Path Of Exile Founder On Crunch: ‘I Will Not Run This Company That Way’

Path Of Exile Founder On Crunch: ‘I Will Not Run This Company That Way’
Image: Path of Exile

With studios around the world struggling to find ways to manage crunch, the founder and part-owner of Path of Exile developer Grinding Gear Games has gone public about the studio’s approach to responding to feedback, and why working longer hours isn’t an answer for them.

The open letter was a response to recent frustration from the Path of Exile community, particularly over the state of the current Synthesis league which launched in early March. Chris Wilson, the founder and part-owner of the New Zealand-based developer, explained that the gameplay prototype for Synthesis took more development than expected, which affected the amount of time for testing and balancing that could be done before launch.

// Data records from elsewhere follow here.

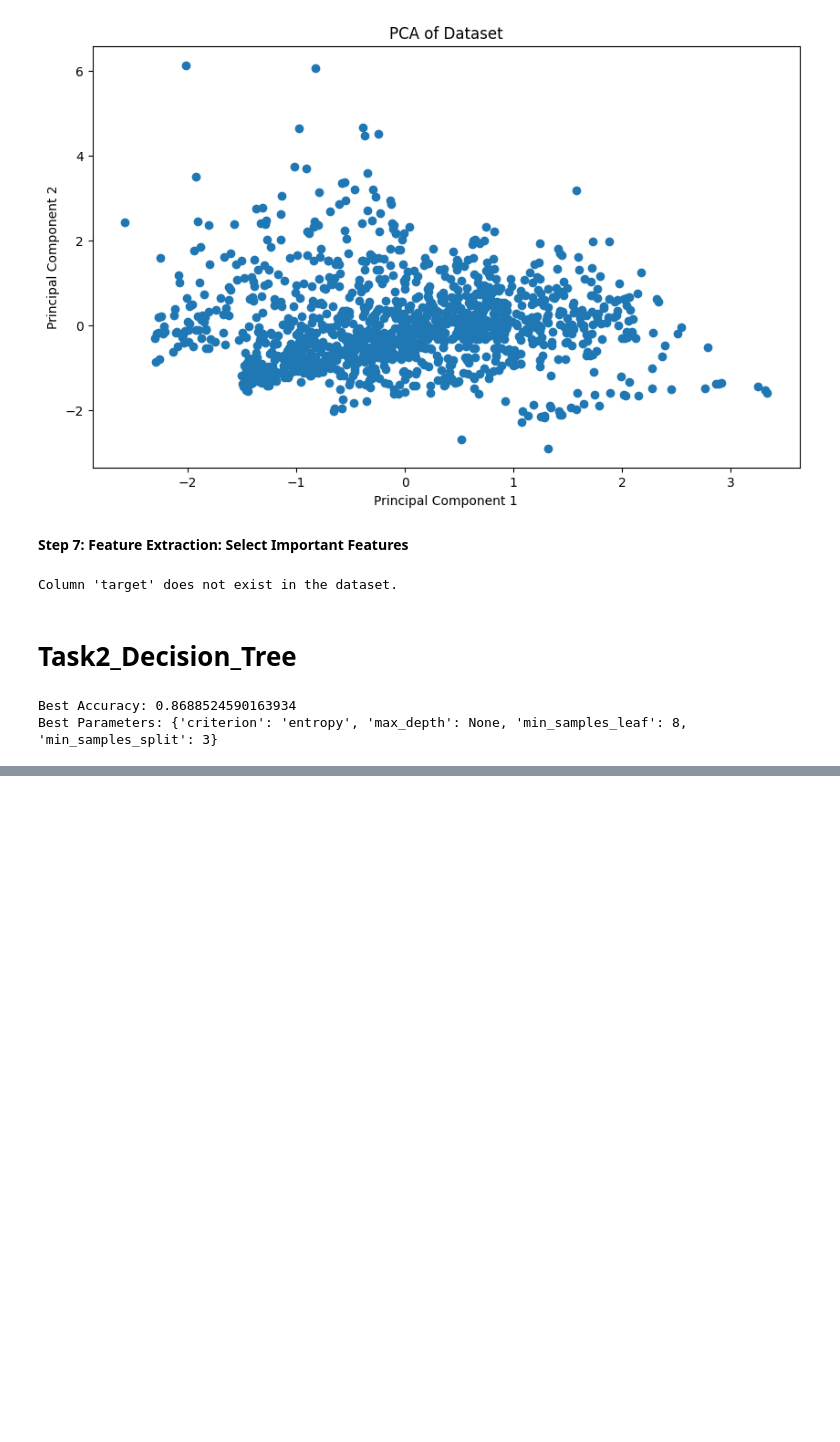
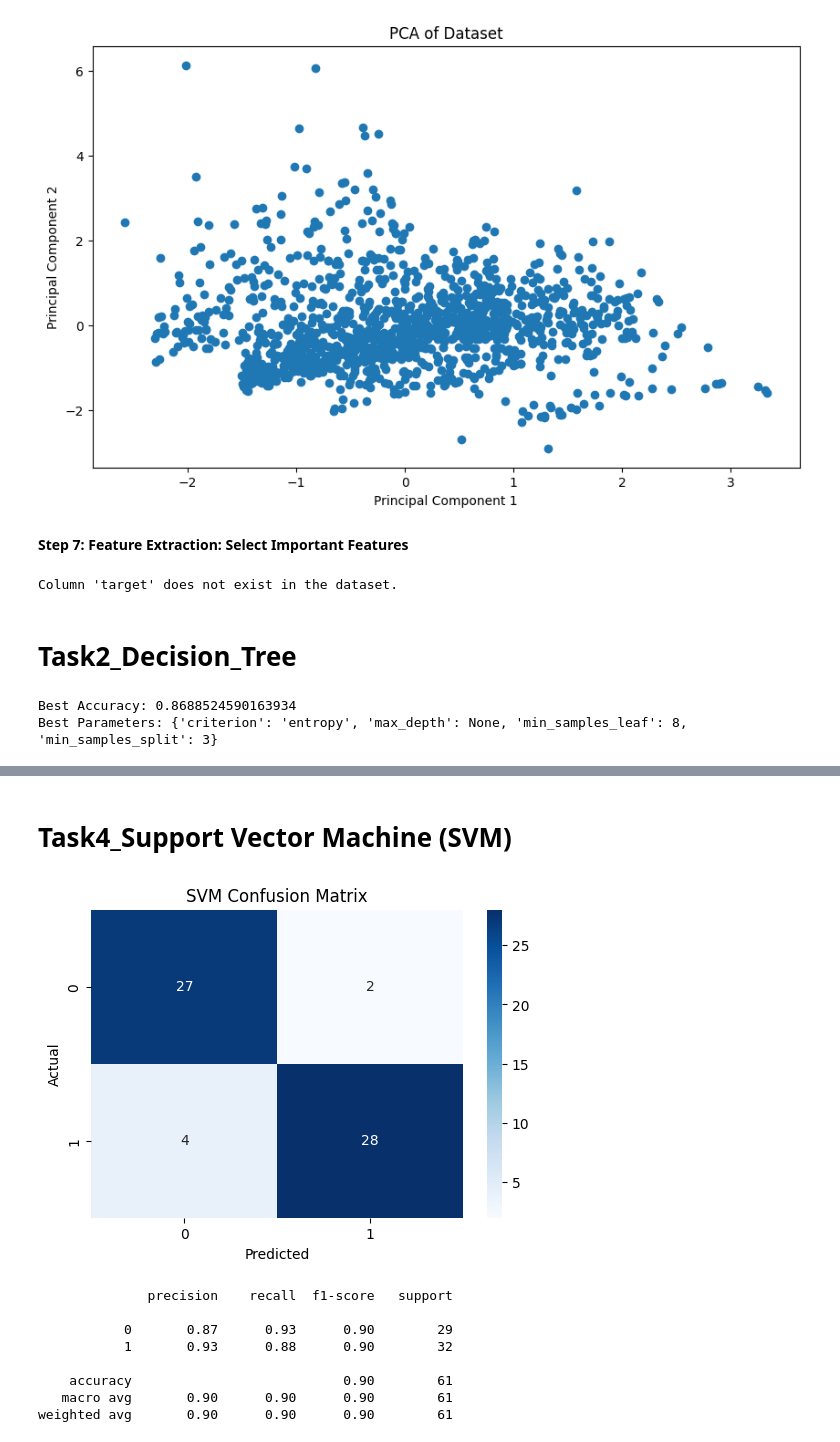
Before and after one commit to reemamemon/FEMCode_Tasks, a Jupyter notebook: FEMCode_Tasks.ipynb, the cells around one changed output, grey strips where cells are left out. Drawn from its saved outputs; the diff is of its cells as text; code cells hidden in the pictures; blank space fills up the shorter version.

```diff
--- a/FEMCode_Tasks.ipynb
+++ b/FEMCode_Tasks.ipynb
@@ -290,0 +353,37 @@ Best Parameters: {'criterion': 'entropy', 'max_depth': None, 'min_samples_leaf':
+# %% [markdown]
+# Task4_Support Vector Machine (SVM)
+# %%
+from sklearn.svm import SVC
+
+# Initialize SVM model
+svm = SVC(random_state=42)
+
+# Train the model
+svm.fit(X_train, y_train)
+
+# Predict on the test set
+y_pred_svm = svm.predict(X_test)
+
+# Confusion Matrix
+cm_svm = confusion_matrix(y_test, y_pred_svm)
+
+# Plot confusion matrix
+plt.figure(figsize=(6, 4))
+sns.heatmap(cm_svm, annot=True, fmt='d', cmap='Blues')
+plt.title('SVM Confusion Matrix')
+plt.ylabel('Actual')
+plt.xlabel('Predicted')
+plt.show()
+
+# Classification Report
+print(classification_report(y_test, y_pred_svm))
+# %% [output]
+[figure, added]
+              precision    recall  f1-score   support
+
+           0       0.87      0.93      0.90        29
+           1       0.93      0.88      0.90        32
+
+    accuracy                           0.90        61
+   macro avg       0.90      0.90      0.90        61
+weighted avg       0.90      0.90      0.90        61
```
Also changed, not shown: parts of 9 cells of this notebook.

Under most circumstances, developers would either delay the launch of the league or try to fix all the issues by crunching. Wilson acknowledged this, saying developers often felt pressure from the Path of Exile community to work overtime when seeing the response to patch notes and development updates.

“A big topic in the gaming industry recently is development crunch,” Wilson wrote. “Some studios make their teams work 14 hour days to pack every patch full of the most fixes and improvements possible. Sometimes when we read our own Patch Notes threads and community feedback, we feel that we are being asked to do the same.”

“I will not run this company that way. While there’s inevitably a bit of optional paid overtime near league releases, the vast majority of a Path of Exile development cycle has great work/life balance. This is necessary to keep our developers happy and healthy for the long-term, but it does mean that some game improvements will take a while to be made.”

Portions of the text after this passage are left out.